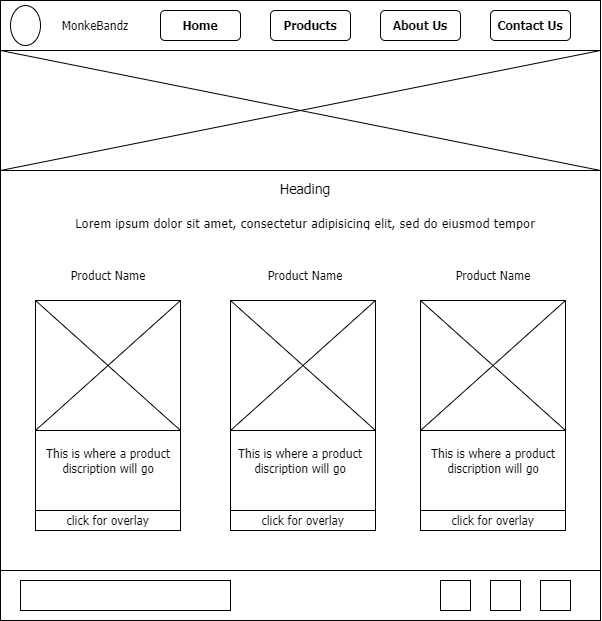
shannonfeist/wdd130 keeps this draw.io diagram as monke-bandz/images/products-wireframe.png. Above is the earlier version. Source tidied: cells renumbered, new cells last; positions are measured from the earlier drawing's top-left corner, leaving out a move shared by most shapes. Its diagram source:
```xml
<mxGraphModel background="#ffffff">
  <root>
    <mxCell id="0" />
    <mxCell id="1" parent="0" />
    <mxCell id="2" style="rounded=0;whiteSpace=wrap;html=1;fontFamily=Tahoma;" parent="1" vertex="1">
      <mxGeometry y="50" width="600" height="520" as="geometry" />
    </mxCell>
    <mxCell id="3" style="rounded=0;whiteSpace=wrap;html=1;" parent="1" vertex="1">
      <mxGeometry x="420" y="430" width="145" height="80" as="geometry" />
    </mxCell>
    <mxCell id="4" style="rounded=0;whiteSpace=wrap;html=1;" parent="1" vertex="1">
      <mxGeometry x="230" y="430" width="145" height="80" as="geometry" />
    </mxCell>
    <mxCell id="5" style="rounded=0;whiteSpace=wrap;html=1;" parent="1" vertex="1">
      <mxGeometry x="35" y="430" width="145" height="80" as="geometry" />
    </mxCell>
    <mxCell id="6" style="rounded=0;whiteSpace=wrap;html=1;fontFamily=Tahoma;" parent="1" vertex="1">
      <mxGeometry y="50" width="600" height="120" as="geometry" />
    </mxCell>
    <mxCell id="7" style="whiteSpace=wrap;html=1;" parent="1" vertex="1">
      <mxGeometry width="600" height="50" as="geometry" />
    </mxCell>
    <mxCell id="8" style="ellipse;whiteSpace=wrap;html=1;" parent="1" vertex="1">
      <mxGeometry x="10" y="5" width="30" height="40" as="geometry" />
    </mxCell>
    <mxCell id="9" value="Contact Us" style="rounded=1;whiteSpace=wrap;html=1;fontFamily=Tahoma;fontStyle=1;" parent="1" vertex="1">
      <mxGeometry x="490" y="10" width="80" height="30" as="geometry" />
    </mxCell>
    <mxCell id="10" value="About Us" style="rounded=1;whiteSpace=wrap;html=1;fontFamily=Tahoma;fontStyle=1;" parent="1" vertex="1">
      <mxGeometry x="380" y="10" width="80" height="30" as="geometry" />
    </mxCell>
    <mxCell id="11" value="Products" style="rounded=1;whiteSpace=wrap;html=1;fontFamily=Tahoma;fontStyle=1;" parent="1" vertex="1">
      <mxGeometry x="270" y="10" width="80" height="30" as="geometry" />
    </mxCell>
    <mxCell id="12" value="Home" style="rounded=1;whiteSpace=wrap;html=1;fontFamily=Tahoma;fontStyle=1;" parent="1" vertex="1">
      <mxGeometry x="160" y="10" width="80" height="30" as="geometry" />
    </mxCell>
    <mxCell id="13" value="MonkeBandz" style="text;html=1;strokeColor=none;fillColor=none;align=center;verticalAlign=middle;whiteSpace=wrap;rounded=0;fontFamily=Tahoma;" parent="1" vertex="1">
      <mxGeometry x="50" y="10" width="90" height="30" as="geometry" />
    </mxCell>
    <mxCell id="14" style="whiteSpace=wrap;html=1;" parent="1" vertex="1">
      <mxGeometry y="570" width="600" height="50" as="geometry" />
    </mxCell>
    <mxCell id="15" style="rounded=0;whiteSpace=wrap;html=1;fontFamily=Tahoma;" parent="1" vertex="1">
      <mxGeometry x="20" y="580" width="210" height="30" as="geometry" />
    </mxCell>
    <mxCell id="16" style="rounded=0;whiteSpace=wrap;html=1;fontFamily=Tahoma;" parent="1" vertex="1">
      <mxGeometry x="440" y="580" width="30" height="30" as="geometry" />
    </mxCell>
    <mxCell id="17" style="rounded=0;whiteSpace=wrap;html=1;fontFamily=Tahoma;" parent="1" vertex="1">
      <mxGeometry x="490" y="580" width="30" height="30" as="geometry" />
    </mxCell>
    <mxCell id="18" style="rounded=0;whiteSpace=wrap;html=1;fontFamily=Tahoma;" parent="1" vertex="1">
      <mxGeometry x="540" y="580" width="30" height="30" as="geometry" />
    </mxCell>
    <mxCell id="19" style="rounded=0;whiteSpace=wrap;html=1;fontFamily=Tahoma;" parent="1" vertex="1">
      <mxGeometry y="50" width="600" height="120" as="geometry" />
    </mxCell>
    <mxCell id="20" style="endArrow=none;html=1;rounded=0;fontFamily=Tahoma;exitX=0;exitY=1;exitDx=0;exitDy=0;entryX=1;entryY=0;entryDx=0;entryDy=0;" parent="1" edge="1" source="19" target="19">
      <mxGeometry relative="1" as="geometry" />
    </mxCell>
    <mxCell id="21" style="endArrow=none;html=1;rounded=0;fontFamily=Tahoma;exitX=1;exitY=1;exitDx=0;exitDy=0;entryX=0;entryY=0;entryDx=0;entryDy=0;" parent="1" edge="1" source="19" target="19">
      <mxGeometry relative="1" as="geometry" />
    </mxCell>
    <mxCell id="22" style="rounded=0;whiteSpace=wrap;html=1;fontFamily=Tahoma;" parent="1" vertex="1">
      <mxGeometry x="35" y="300" width="145" height="130" as="geometry" />
    </mxCell>
    <mxCell id="23" value="click for overlay" style="rounded=0;whiteSpace=wrap;html=1;fontFamily=Tahoma;" parent="1" vertex="1">
      <mxGeometry x="35" y="510" width="145" height="20" as="geometry" />
    </mxCell>
    <mxCell id="24" style="rounded=0;whiteSpace=wrap;html=1;fontFamily=Tahoma;" parent="1" vertex="1">
      <mxGeometry x="230" y="300" width="145" height="130" as="geometry" />
    </mxCell>
    <mxCell id="25" value="click for overlay" style="rounded=0;whiteSpace=wrap;html=1;fontFamily=Tahoma;" parent="1" vertex="1">
      <mxGeometry x="230" y="510" width="145" height="20" as="geometry" />
    </mxCell>
    <mxCell id="26" style="rounded=0;whiteSpace=wrap;html=1;fontFamily=Tahoma;" parent="1" vertex="1">
      <mxGeometry x="420" y="300" width="145" height="130" as="geometry" />
    </mxCell>
    <mxCell id="27" value="click for overlay" style="rounded=0;whiteSpace=wrap;html=1;fontFamily=Tahoma;" parent="1" vertex="1">
      <mxGeometry x="420" y="510" width="145" height="20" as="geometry" />
    </mxCell>
    <mxCell id="28" style="endArrow=none;html=1;rounded=0;fontFamily=Tahoma;entryX=1;entryY=0;entryDx=0;entryDy=0;exitX=0;exitY=1;exitDx=0;exitDy=0;" parent="1" edge="1" source="22" target="22">
      <mxGeometry relative="1" as="geometry" />
    </mxCell>
    <mxCell id="29" style="endArrow=none;html=1;rounded=0;fontFamily=Tahoma;entryX=1;entryY=0;entryDx=0;entryDy=0;exitX=0;exitY=1;exitDx=0;exitDy=0;" parent="1" edge="1" source="24" target="24">
      <mxGeometry relative="1" as="geometry" />
    </mxCell>
    <mxCell id="30" style="endArrow=none;html=1;rounded=0;fontFamily=Tahoma;entryX=1;entryY=0;entryDx=0;entryDy=0;exitX=0;exitY=1;exitDx=0;exitDy=0;" parent="1" edge="1" source="26" target="26">
      <mxGeometry relative="1" as="geometry" />
    </mxCell>
    <mxCell id="31" style="endArrow=none;html=1;rounded=0;fontFamily=Tahoma;exitX=0;exitY=0;exitDx=0;exitDy=0;entryX=1;entryY=1;entryDx=0;entryDy=0;" parent="1" edge="1" source="22" target="22">
      <mxGeometry relative="1" as="geometry" />
    </mxCell>
    <mxCell id="32" style="endArrow=none;html=1;rounded=0;fontFamily=Tahoma;exitX=0;exitY=0;exitDx=0;exitDy=0;entryX=1;entryY=1;entryDx=0;entryDy=0;" parent="1" edge="1" source="24" target="24">
      <mxGeometry relative="1" as="geometry" />
    </mxCell>
    <mxCell id="33" style="endArrow=none;html=1;rounded=0;fontFamily=Tahoma;exitX=0;exitY=0;exitDx=0;exitDy=0;entryX=1;entryY=1;entryDx=0;entryDy=0;" parent="1" edge="1" source="26" target="26">
      <mxGeometry relative="1" as="geometry" />
    </mxCell>
    <mxCell id="34" value="This is where a product discription will go" style="text;html=1;strokeColor=none;fillColor=none;align=center;verticalAlign=middle;whiteSpace=wrap;rounded=0;fontFamily=Tahoma;" parent="1" vertex="1">
      <mxGeometry x="42.5" y="440" width="130" height="40" as="geometry" />
    </mxCell>
    <mxCell id="35" value="This is where a product discription will go" style="text;html=1;strokeColor=none;fillColor=none;align=center;verticalAlign=middle;whiteSpace=wrap;rounded=0;fontFamily=Tahoma;" parent="1" vertex="1">
      <mxGeometry x="235" y="440" width="130" height="40" as="geometry" />
    </mxCell>
    <mxCell id="36" value="This is where a product discription will go" style="text;html=1;strokeColor=none;fillColor=none;align=center;verticalAlign=middle;whiteSpace=wrap;rounded=0;fontFamily=Tahoma;" parent="1" vertex="1">
      <mxGeometry x="427.5" y="440" width="130" height="40" as="geometry" />
    </mxCell>
    <mxCell id="37" style="rounded=0;whiteSpace=wrap;html=1;fontFamily=Tahoma;" parent="1" vertex="1">
      <mxGeometry y="50" width="600" height="120" as="geometry" />
    </mxCell>
    <mxCell id="38" value="Product Name" style="text;html=1;strokeColor=none;fillColor=none;align=center;verticalAlign=middle;whiteSpace=wrap;rounded=0;fontFamily=Tahoma;" parent="1" vertex="1">
      <mxGeometry x="42.5" y="260" width="130" height="30" as="geometry" />
    </mxCell>
    <mxCell id="39" value="Product Name" style="text;html=1;strokeColor=none;fillColor=none;align=center;verticalAlign=middle;whiteSpace=wrap;rounded=0;fontFamily=Tahoma;" parent="1" vertex="1">
      <mxGeometry x="240" y="260" width="130" height="30" as="geometry" />
    </mxCell>
    <mxCell id="40" value="Product Name" style="text;html=1;strokeColor=none;fillColor=none;align=center;verticalAlign=middle;whiteSpace=wrap;rounded=0;fontFamily=Tahoma;" parent="1" vertex="1">
      <mxGeometry x="427.5" y="260" width="130" height="30" as="geometry" />
    </mxCell>
    <mxCell id="41" style="endArrow=none;html=1;rounded=0;fontFamily=Tahoma;entryX=1;entryY=0;entryDx=0;entryDy=0;exitX=0;exitY=1;exitDx=0;exitDy=0;" parent="1" edge="1" source="37" target="37">
      <mxGeometry relative="1" as="geometry" />
    </mxCell>
    <mxCell id="42" style="endArrow=none;html=1;rounded=0;fontFamily=Tahoma;entryX=1;entryY=0;entryDx=0;entryDy=0;exitX=0;exitY=1;exitDx=0;exitDy=0;" parent="1" edge="1">
      <mxGeometry relative="1" as="geometry">
        <mxPoint y="50" as="sourcePoint" />
        <mxPoint x="600" y="170" as="targetPoint" />
      </mxGeometry>
    </mxCell>
    <mxCell id="43" value="&lt;h1 style=&quot;&quot;&gt;&lt;font style=&quot;font-weight: normal; font-size: 14px;&quot;&gt;Heading&lt;/font&gt;&lt;/h1&gt;&lt;p style=&quot;font-size: 13px;&quot;&gt;&lt;font style=&quot;font-size: 13px;&quot;&gt;Lorem ipsum dolor sit amet, consectetur adipisicing elit, sed do eiusmod tempor incididunt ut labore et dolore magna aliqua.&lt;/font&gt;&lt;/p&gt;" style="text;html=1;strokeColor=none;fillColor=none;spacing=5;spacingTop=-35;whiteSpace=wrap;overflow=hidden;rounded=0;fontFamily=Tahoma;align=center;verticalAlign=top;" parent="1" vertex="1">
      <mxGeometry x="60" y="180" width="490" height="50" as="geometry" />
    </mxCell>
  </root>
</mxGraphModel>
```
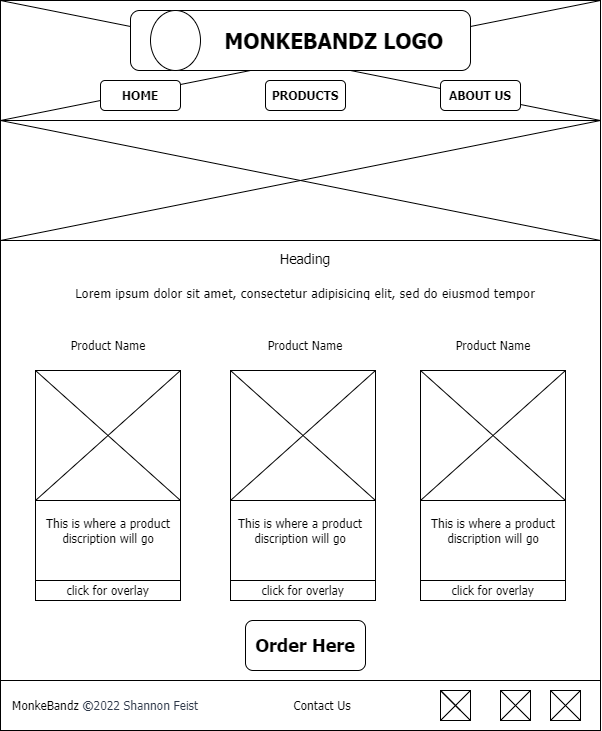
Above is the later version.

Diff of the diagram source:
```diff
@@ -3,7 +3,7 @@
     <mxCell id="0" />
     <mxCell id="1" parent="0" />
     <mxCell id="2" style="rounded=0;whiteSpace=wrap;html=1;fontFamily=Tahoma;" parent="1" vertex="1">
-      <mxGeometry y="50" width="600" height="520" as="geometry" />
+      <mxGeometry y="50" width="600" height="560" as="geometry" />
     </mxCell>
     <mxCell id="3" style="rounded=0;whiteSpace=wrap;html=1;" parent="1" vertex="1">
       <mxGeometry x="420" y="430" width="145" height="80" as="geometry" />
@@ -17,42 +17,6 @@
     <mxCell id="6" style="rounded=0;whiteSpace=wrap;html=1;fontFamily=Tahoma;" parent="1" vertex="1">
       <mxGeometry y="50" width="600" height="120" as="geometry" />
     </mxCell>
-    <mxCell id="7" style="whiteSpace=wrap;html=1;" parent="1" vertex="1">
-      <mxGeometry width="600" height="50" as="geometry" />
-    </mxCell>
-    <mxCell id="8" style="ellipse;whiteSpace=wrap;html=1;" parent="1" vertex="1">
-      <mxGeometry x="10" y="5" width="30" height="40" as="geometry" />
-    </mxCell>
-    <mxCell id="9" value="Contact Us" style="rounded=1;whiteSpace=wrap;html=1;fontFamily=Tahoma;fontStyle=1;" parent="1" vertex="1">
-      <mxGeometry x="490" y="10" width="80" height="30" as="geometry" />
-    </mxCell>
-    <mxCell id="10" value="About Us" style="rounded=1;whiteSpace=wrap;html=1;fontFamily=Tahoma;fontStyle=1;" parent="1" vertex="1">
-      <mxGeometry x="380" y="10" width="80" height="30" as="geometry" />
-    </mxCell>
-    <mxCell id="11" value="Products" style="rounded=1;whiteSpace=wrap;html=1;fontFamily=Tahoma;fontStyle=1;" parent="1" vertex="1">
-      <mxGeometry x="270" y="10" width="80" height="30" as="geometry" />
-    </mxCell>
-    <mxCell id="12" value="Home" style="rounded=1;whiteSpace=wrap;html=1;fontFamily=Tahoma;fontStyle=1;" parent="1" vertex="1">
-      <mxGeometry x="160" y="10" width="80" height="30" as="geometry" />
-    </mxCell>
-    <mxCell id="13" value="MonkeBandz" style="text;html=1;strokeColor=none;fillColor=none;align=center;verticalAlign=middle;whiteSpace=wrap;rounded=0;fontFamily=Tahoma;" parent="1" vertex="1">
-      <mxGeometry x="50" y="10" width="90" height="30" as="geometry" />
-    </mxCell>
-    <mxCell id="14" style="whiteSpace=wrap;html=1;" parent="1" vertex="1">
-      <mxGeometry y="570" width="600" height="50" as="geometry" />
-    </mxCell>
-    <mxCell id="15" style="rounded=0;whiteSpace=wrap;html=1;fontFamily=Tahoma;" parent="1" vertex="1">
-      <mxGeometry x="20" y="580" width="210" height="30" as="geometry" />
-    </mxCell>
-    <mxCell id="16" style="rounded=0;whiteSpace=wrap;html=1;fontFamily=Tahoma;" parent="1" vertex="1">
-      <mxGeometry x="440" y="580" width="30" height="30" as="geometry" />
-    </mxCell>
-    <mxCell id="17" style="rounded=0;whiteSpace=wrap;html=1;fontFamily=Tahoma;" parent="1" vertex="1">
-      <mxGeometry x="490" y="580" width="30" height="30" as="geometry" />
-    </mxCell>
-    <mxCell id="18" style="rounded=0;whiteSpace=wrap;html=1;fontFamily=Tahoma;" parent="1" vertex="1">
-      <mxGeometry x="540" y="580" width="30" height="30" as="geometry" />
-    </mxCell>
     <mxCell id="19" style="rounded=0;whiteSpace=wrap;html=1;fontFamily=Tahoma;" parent="1" vertex="1">
       <mxGeometry y="50" width="600" height="120" as="geometry" />
     </mxCell>
@@ -131,5 +95,87 @@
     <mxCell id="43" value="&lt;h1 style=&quot;&quot;&gt;&lt;font style=&quot;font-weight: normal; font-size: 14px;&quot;&gt;Heading&lt;/font&gt;&lt;/h1&gt;&lt;p style=&quot;font-size: 13px;&quot;&gt;&lt;font style=&quot;font-size: 13px;&quot;&gt;Lorem ipsum dolor sit amet, consectetur adipisicing elit, sed do eiusmod tempor incididunt ut labore et dolore magna aliqua.&lt;/font&gt;&lt;/p&gt;" style="text;html=1;strokeColor=none;fillColor=none;spacing=5;spacingTop=-35;whiteSpace=wrap;overflow=hidden;rounded=0;fontFamily=Tahoma;align=center;verticalAlign=top;" parent="1" vertex="1">
       <mxGeometry x="60" y="180" width="490" height="50" as="geometry" />
     </mxCell>
+    <mxCell id="44" style="whiteSpace=wrap;html=1;" parent="1" vertex="1">
+      <mxGeometry y="-70" width="600" height="120" as="geometry" />
+    </mxCell>
+    <mxCell id="45" style="endArrow=none;html=1;rounded=0;fontFamily=Tahoma;fontSize=14;entryX=1;entryY=0;entryDx=0;entryDy=0;exitX=0;exitY=1;exitDx=0;exitDy=0;" parent="1" edge="1" source="44" target="44">
+      <mxGeometry relative="1" as="geometry" />
+    </mxCell>
+    <mxCell id="46" style="endArrow=none;html=1;rounded=0;fontFamily=Tahoma;fontSize=14;entryX=1;entryY=0;entryDx=0;entryDy=0;exitX=0;exitY=1;exitDx=0;exitDy=0;" parent="1" edge="1">
+      <mxGeometry relative="1" as="geometry">
+        <mxPoint x="600" y="50" as="sourcePoint" />
+        <mxPoint y="-70" as="targetPoint" />
+      </mxGeometry>
+    </mxCell>
+    <mxCell id="47" value="ABOUT US" style="rounded=1;whiteSpace=wrap;html=1;fontFamily=Tahoma;fontStyle=1;" parent="1" vertex="1">
+      <mxGeometry x="440" y="10" width="80" height="30" as="geometry" />
+    </mxCell>
+    <mxCell id="48" value="PRODUCTS" style="rounded=1;whiteSpace=wrap;html=1;fontFamily=Tahoma;fontStyle=1;" parent="1" vertex="1">
+      <mxGeometry x="265" y="10" width="80" height="30" as="geometry" />
+    </mxCell>
+    <mxCell id="49" value="HOME" style="rounded=1;whiteSpace=wrap;html=1;fontFamily=Tahoma;fontStyle=1;" parent="1" vertex="1">
+      <mxGeometry x="100" y="10" width="80" height="30" as="geometry" />
+    </mxCell>
+    <mxCell id="50" value="&lt;h2&gt;&amp;nbsp; &amp;nbsp; &amp;nbsp; &amp;nbsp; &amp;nbsp; &amp;nbsp;MONKEBANDZ LOGO&lt;/h2&gt;" style="rounded=1;whiteSpace=wrap;html=1;fontFamily=Tahoma;fontSize=14;" parent="1" vertex="1">
+      <mxGeometry x="130" y="-60" width="340" height="60" as="geometry" />
+    </mxCell>
+    <mxCell id="51" style="ellipse;whiteSpace=wrap;html=1;fontFamily=Tahoma;fontSize=18;" parent="1" vertex="1">
+      <mxGeometry x="150" y="-60" width="50" height="60" as="geometry" />
+    </mxCell>
+    <mxCell id="52" style="whiteSpace=wrap;html=1;" parent="1" vertex="1">
+      <mxGeometry y="610" width="600" height="50" as="geometry" />
+    </mxCell>
+    <mxCell id="53" style="rounded=0;whiteSpace=wrap;html=1;fontFamily=Tahoma;" parent="1" vertex="1">
+      <mxGeometry x="440" y="620" width="30" height="30" as="geometry" />
+    </mxCell>
+    <mxCell id="9" value="&amp;nbsp;Contact Us" style="text;html=1;strokeColor=none;fillColor=none;align=center;verticalAlign=middle;whiteSpace=wrap;rounded=0;fontFamily=Tahoma;fontSize=12;" parent="1" vertex="1">
+      <mxGeometry x="280" y="620" width="80" height="30" as="geometry" />
+    </mxCell>
+    <mxCell id="54" style="endArrow=none;html=1;rounded=0;entryX=0;entryY=1;entryDx=0;entryDy=0;exitX=1;exitY=0;exitDx=0;exitDy=0;" parent="1" edge="1" source="53" target="53">
+      <mxGeometry relative="1" as="geometry" />
+    </mxCell>
+    <mxCell id="55" style="endArrow=none;html=1;rounded=0;" parent="1" edge="1">
+      <mxGeometry relative="1" as="geometry">
+        <mxPoint x="460" y="640" as="sourcePoint" />
+        <mxPoint x="470" y="650" as="targetPoint" />
+        <Array as="points">
+          <mxPoint x="440" y="620" />
+        </Array>
+      </mxGeometry>
+    </mxCell>
+    <mxCell id="56" style="rounded=0;whiteSpace=wrap;html=1;fontFamily=Tahoma;" parent="1" vertex="1">
+      <mxGeometry x="550" y="620" width="30" height="30" as="geometry" />
+    </mxCell>
+    <mxCell id="57" style="endArrow=none;html=1;rounded=0;entryX=0;entryY=1;entryDx=0;entryDy=0;exitX=1;exitY=0;exitDx=0;exitDy=0;" parent="1" edge="1" source="56" target="56">
+      <mxGeometry relative="1" as="geometry" />
+    </mxCell>
+    <mxCell id="58" style="endArrow=none;html=1;rounded=0;" parent="1" edge="1" source="56">
+      <mxGeometry relative="1" as="geometry">
+        <mxPoint x="580" y="650" as="targetPoint" />
+        <Array as="points">
+          <mxPoint x="550" y="620" />
+        </Array>
+      </mxGeometry>
+    </mxCell>
+    <mxCell id="59" style="rounded=0;whiteSpace=wrap;html=1;fontFamily=Tahoma;" parent="1" vertex="1">
+      <mxGeometry x="500" y="620" width="30" height="30" as="geometry" />
+    </mxCell>
+    <mxCell id="60" style="endArrow=none;html=1;rounded=0;entryX=0;entryY=1;entryDx=0;entryDy=0;exitX=1;exitY=0;exitDx=0;exitDy=0;" parent="1" edge="1" source="59" target="59">
+      <mxGeometry relative="1" as="geometry" />
+    </mxCell>
+    <mxCell id="61" style="endArrow=none;html=1;rounded=0;" parent="1" edge="1" source="59">
+      <mxGeometry relative="1" as="geometry">
+        <mxPoint x="530" y="650" as="targetPoint" />
+        <Array as="points">
+          <mxPoint x="500" y="620" />
+        </Array>
+      </mxGeometry>
+    </mxCell>
+    <mxCell id="62" value="&lt;font face=&quot;Tahoma&quot;&gt;MonkeBandz&amp;nbsp;&lt;/font&gt;&lt;span style=&quot;box-sizing: inherit; color: rgb(45, 55, 72); background-color: rgb(255, 255, 255);&quot;&gt;&lt;font style=&quot;font-size: 12px; line-height: 0;&quot;&gt;&lt;font style=&quot;&quot; face=&quot;Tahoma&quot;&gt;&lt;b&gt;©&lt;/b&gt;2022 Shannon Feist&lt;/font&gt;&lt;br&gt;&lt;/font&gt;&lt;/span&gt;" style="text;html=1;strokeColor=none;fillColor=none;align=left;verticalAlign=middle;whiteSpace=wrap;rounded=0;spacingTop=0;" parent="1" vertex="1">
+      <mxGeometry x="10" y="620" width="190" height="30" as="geometry" />
+    </mxCell>
+    <mxCell id="63" value="&lt;font style=&quot;font-size: 18px;&quot; face=&quot;Tahoma&quot;&gt;&lt;b&gt;Order Here&lt;/b&gt;&lt;/font&gt;" style="rounded=1;whiteSpace=wrap;html=1;" parent="1" vertex="1">
+      <mxGeometry x="245" y="550" width="120" height="50" as="geometry" />
+    </mxCell>
   </root>
 </mxGraphModel>
```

* * * * *

**WHAT YOU HAVE TO DO:** Wherever a line in the material contains "ellipse", count it; the answer is the number alone.

**EXPECTED ANSWER:** 3